**Data extracts**:
┄┄┄┄┄┄

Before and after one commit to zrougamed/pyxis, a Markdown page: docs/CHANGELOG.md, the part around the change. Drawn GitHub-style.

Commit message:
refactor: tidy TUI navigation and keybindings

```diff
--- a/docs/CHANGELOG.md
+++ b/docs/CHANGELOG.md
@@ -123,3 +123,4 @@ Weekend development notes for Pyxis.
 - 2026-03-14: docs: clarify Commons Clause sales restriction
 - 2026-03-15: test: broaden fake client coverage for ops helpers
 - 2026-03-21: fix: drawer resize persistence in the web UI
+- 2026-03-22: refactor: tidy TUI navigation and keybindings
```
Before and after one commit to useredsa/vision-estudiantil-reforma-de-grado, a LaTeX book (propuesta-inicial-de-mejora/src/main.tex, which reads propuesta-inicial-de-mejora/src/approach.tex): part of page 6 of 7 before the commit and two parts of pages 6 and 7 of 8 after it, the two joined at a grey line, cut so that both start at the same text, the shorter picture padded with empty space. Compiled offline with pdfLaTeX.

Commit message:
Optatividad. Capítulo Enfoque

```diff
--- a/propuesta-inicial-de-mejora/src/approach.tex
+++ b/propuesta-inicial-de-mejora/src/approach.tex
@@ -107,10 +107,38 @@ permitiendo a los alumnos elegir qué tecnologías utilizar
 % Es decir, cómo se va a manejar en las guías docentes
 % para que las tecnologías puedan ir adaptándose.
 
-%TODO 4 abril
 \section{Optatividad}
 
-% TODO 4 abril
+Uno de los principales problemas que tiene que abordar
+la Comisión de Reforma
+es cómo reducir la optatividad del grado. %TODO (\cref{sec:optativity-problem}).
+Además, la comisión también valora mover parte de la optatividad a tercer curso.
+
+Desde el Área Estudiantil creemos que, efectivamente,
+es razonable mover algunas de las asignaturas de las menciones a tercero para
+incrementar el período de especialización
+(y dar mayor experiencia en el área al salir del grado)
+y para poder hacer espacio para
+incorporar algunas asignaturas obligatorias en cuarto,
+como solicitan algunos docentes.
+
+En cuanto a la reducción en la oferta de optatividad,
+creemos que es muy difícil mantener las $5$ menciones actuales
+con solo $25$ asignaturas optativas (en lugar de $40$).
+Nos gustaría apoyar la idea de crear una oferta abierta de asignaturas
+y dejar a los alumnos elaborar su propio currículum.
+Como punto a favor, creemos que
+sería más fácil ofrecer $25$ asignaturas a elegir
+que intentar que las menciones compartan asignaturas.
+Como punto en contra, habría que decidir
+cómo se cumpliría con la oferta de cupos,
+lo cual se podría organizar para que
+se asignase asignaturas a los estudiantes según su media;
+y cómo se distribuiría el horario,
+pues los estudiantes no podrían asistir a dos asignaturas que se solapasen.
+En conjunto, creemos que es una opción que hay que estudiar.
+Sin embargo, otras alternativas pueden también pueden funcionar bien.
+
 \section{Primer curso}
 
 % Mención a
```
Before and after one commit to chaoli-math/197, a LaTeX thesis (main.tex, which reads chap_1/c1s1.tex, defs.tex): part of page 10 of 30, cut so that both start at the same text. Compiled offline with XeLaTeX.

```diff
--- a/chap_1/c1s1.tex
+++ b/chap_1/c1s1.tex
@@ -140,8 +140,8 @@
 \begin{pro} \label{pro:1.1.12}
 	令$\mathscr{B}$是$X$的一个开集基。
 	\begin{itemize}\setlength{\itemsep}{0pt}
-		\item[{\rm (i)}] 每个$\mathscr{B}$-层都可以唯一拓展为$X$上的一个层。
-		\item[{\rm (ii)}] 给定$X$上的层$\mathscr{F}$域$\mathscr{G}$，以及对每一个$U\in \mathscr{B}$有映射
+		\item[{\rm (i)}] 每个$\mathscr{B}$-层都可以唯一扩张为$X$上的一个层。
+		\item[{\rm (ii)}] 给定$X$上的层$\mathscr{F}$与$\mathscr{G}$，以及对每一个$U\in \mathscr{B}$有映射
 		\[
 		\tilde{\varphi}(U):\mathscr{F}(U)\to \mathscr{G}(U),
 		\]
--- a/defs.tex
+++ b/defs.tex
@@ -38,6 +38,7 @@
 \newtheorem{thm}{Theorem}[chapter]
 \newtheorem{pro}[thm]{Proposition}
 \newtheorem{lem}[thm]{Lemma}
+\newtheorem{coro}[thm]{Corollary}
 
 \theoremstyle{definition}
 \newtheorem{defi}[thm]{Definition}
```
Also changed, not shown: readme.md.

┄┄┄┄┄┄

**Try it**: Return all of the data above exactly, leaving out no line.

**Task answer**:
Before and after one commit to zrougamed/pyxis, a Markdown page: docs/CHANGELOG.md, the part around the change. Drawn GitHub-style.

Commit message:
refactor: tidy TUI navigation and keybindings

```diff
--- a/docs/CHANGELOG.md
+++ b/docs/CHANGELOG.md
@@ -123,3 +123,4 @@ Weekend development notes for Pyxis.
 - 2026-03-14: docs: clarify Commons Clause sales restriction
 - 2026-03-15: test: broaden fake client coverage for ops helpers
 - 2026-03-21: fix: drawer resize persistence in the web UI
+- 2026-03-22: refactor: tidy TUI navigation and keybindings
```
Before and after one commit to useredsa/vision-estudiantil-reforma-de-grado, a LaTeX book (propuesta-inicial-de-mejora/src/main.tex, which reads propuesta-inicial-de-mejora/src/approach.tex): part of page 6 of 7 before the commit and two parts of pages 6 and 7 of 8 after it, the two joined at a grey line, cut so that both start at the same text, the shorter picture padded with empty space. Compiled offline with pdfLaTeX.

Commit message:
Optatividad. Capítulo Enfoque

```diff
--- a/propuesta-inicial-de-mejora/src/approach.tex
+++ b/propuesta-inicial-de-mejora/src/approach.tex
@@ -107,10 +107,38 @@ permitiendo a los alumnos elegir qué tecnologías utilizar
 % Es decir, cómo se va a manejar en las guías docentes
 % para que las tecnologías puedan ir adaptándose.
 
-%TODO 4 abril
 \section{Optatividad}
 
-% TODO 4 abril
+Uno de los principales problemas que tiene que abordar
+la Comisión de Reforma
+es cómo reducir la optatividad del grado. %TODO (\cref{sec:optativity-problem}).
+Además, la comisión también valora mover parte de la optatividad a tercer curso.
+
+Desde el Área Estudiantil creemos que, efectivamente,
+es razonable mover algunas de las asignaturas de las menciones a tercero para
+incrementar el período de especialización
+(y dar mayor experiencia en el área al salir del grado)
+y para poder hacer espacio para
+incorporar algunas asignaturas obligatorias en cuarto,
+como solicitan algunos docentes.
+
+En cuanto a la reducción en la oferta de optatividad,
+creemos que es muy difícil mantener las $5$ menciones actuales
+con solo $25$ asignaturas optativas (en lugar de $40$).
+Nos gustaría apoyar la idea de crear una oferta abierta de asignaturas
+y dejar a los alumnos elaborar su propio currículum.
+Como punto a favor, creemos que
+sería más fácil ofrecer $25$ asignaturas a elegir
+que intentar que las menciones compartan asignaturas.
+Como punto en contra, habría que decidir
+cómo se cumpliría con la oferta de cupos,
+lo cual se podría organizar para que
+se asignase asignaturas a los estudiantes según su media;
+y cómo se distribuiría el horario,
+pues los estudiantes no podrían asistir a dos asignaturas que se solapasen.
+En conjunto, creemos que es una opción que hay que estudiar.
+Sin embargo, otras alternativas pueden también pueden funcionar bien.
+
 \section{Primer curso}
 
 % Mención a
```
Before and after one commit to chaoli-math/197, a LaTeX thesis (main.tex, which reads chap_1/c1s1.tex, defs.tex): part of page 10 of 30, cut so that both start at the same text. Compiled offline with XeLaTeX.

```diff
--- a/chap_1/c1s1.tex
+++ b/chap_1/c1s1.tex
@@ -140,8 +140,8 @@
 \begin{pro} \label{pro:1.1.12}
 	令$\mathscr{B}$是$X$的一个开集基。
 	\begin{itemize}\setlength{\itemsep}{0pt}
-		\item[{\rm (i)}] 每个$\mathscr{B}$-层都可以唯一拓展为$X$上的一个层。
-		\item[{\rm (ii)}] 给定$X$上的层$\mathscr{F}$域$\mathscr{G}$，以及对每一个$U\in \mathscr{B}$有映射
+		\item[{\rm (i)}] 每个$\mathscr{B}$-层都可以唯一扩张为$X$上的一个层。
+		\item[{\rm (ii)}] 给定$X$上的层$\mathscr{F}$与$\mathscr{G}$，以及对每一个$U\in \mathscr{B}$有映射
 		\[
 		\tilde{\varphi}(U):\mathscr{F}(U)\to \mathscr{G}(U),
 		\]
--- a/defs.tex
+++ b/defs.tex
@@ -38,6 +38,7 @@
 \newtheorem{thm}{Theorem}[chapter]
 \newtheorem{pro}[thm]{Proposition}
 \newtheorem{lem}[thm]{Lemma}
+\newtheorem{coro}[thm]{Corollary}
 
 \theoremstyle{definition}
 \newtheorem{defi}[thm]{Definition}
```
Also changed, not shown: readme.md.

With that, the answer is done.